How difficult will it be for Jaguar Land Rover to reach average CO2 emissions of 132g/km in Europe by 2020?
We don't need completely new inventions. The technology to meet the targets is available. For 2020, it will be very much about selecting which technical solutions are appropriate so that the targets are met, but at a cost that's within certain limits.
One analyst estimate said JLR could spend $1.1 billion a year by 2020 to hit global CO2 targets.
We're not going to spend more than other manufacturers. No one manufacturer has a particular advantage over the other. It will be challenging for larger vehicles, but it's also challenging for smaller vehicles in that they have less freedom to maneuver in terms of which technology you can bring.
JLR will launch more hybrids as well as its first plug-in hybrids. When will we see them?
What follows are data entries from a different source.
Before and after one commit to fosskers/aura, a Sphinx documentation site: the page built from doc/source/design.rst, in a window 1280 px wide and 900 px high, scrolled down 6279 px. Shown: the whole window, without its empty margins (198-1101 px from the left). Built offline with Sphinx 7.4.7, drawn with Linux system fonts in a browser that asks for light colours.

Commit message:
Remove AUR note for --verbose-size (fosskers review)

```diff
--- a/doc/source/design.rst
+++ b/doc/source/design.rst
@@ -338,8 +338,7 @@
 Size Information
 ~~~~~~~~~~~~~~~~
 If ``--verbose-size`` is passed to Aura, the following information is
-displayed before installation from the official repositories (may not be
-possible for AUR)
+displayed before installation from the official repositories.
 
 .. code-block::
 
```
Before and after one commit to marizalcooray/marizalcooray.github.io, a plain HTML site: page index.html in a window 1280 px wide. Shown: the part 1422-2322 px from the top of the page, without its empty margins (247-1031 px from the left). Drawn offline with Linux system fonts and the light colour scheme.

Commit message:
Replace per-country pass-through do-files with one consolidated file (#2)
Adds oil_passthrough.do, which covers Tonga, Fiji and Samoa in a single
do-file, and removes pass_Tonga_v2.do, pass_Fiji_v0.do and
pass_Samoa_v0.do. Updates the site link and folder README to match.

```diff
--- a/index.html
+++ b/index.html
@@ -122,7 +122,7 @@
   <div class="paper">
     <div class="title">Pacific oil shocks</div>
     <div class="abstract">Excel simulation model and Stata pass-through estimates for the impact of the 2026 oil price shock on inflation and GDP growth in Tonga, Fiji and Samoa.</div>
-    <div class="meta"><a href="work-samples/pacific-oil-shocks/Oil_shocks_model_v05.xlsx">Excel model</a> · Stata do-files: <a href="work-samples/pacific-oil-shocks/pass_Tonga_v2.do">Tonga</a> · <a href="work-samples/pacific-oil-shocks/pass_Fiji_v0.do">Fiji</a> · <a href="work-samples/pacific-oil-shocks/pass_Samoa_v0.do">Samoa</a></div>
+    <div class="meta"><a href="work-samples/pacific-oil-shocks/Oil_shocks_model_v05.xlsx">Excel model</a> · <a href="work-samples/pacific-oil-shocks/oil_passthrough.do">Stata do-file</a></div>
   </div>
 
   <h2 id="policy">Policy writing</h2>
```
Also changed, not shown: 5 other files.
We can’t talk about specific dates, but you can expect progress along the route we started with the current hybrid electric [system used in the Range Rover Hybrid and Range Rover Sport Hybrid with the SDV6 diesel]. The share of electric power will increase and the combustion will be downsized so that you have more opportunity to drive electrically.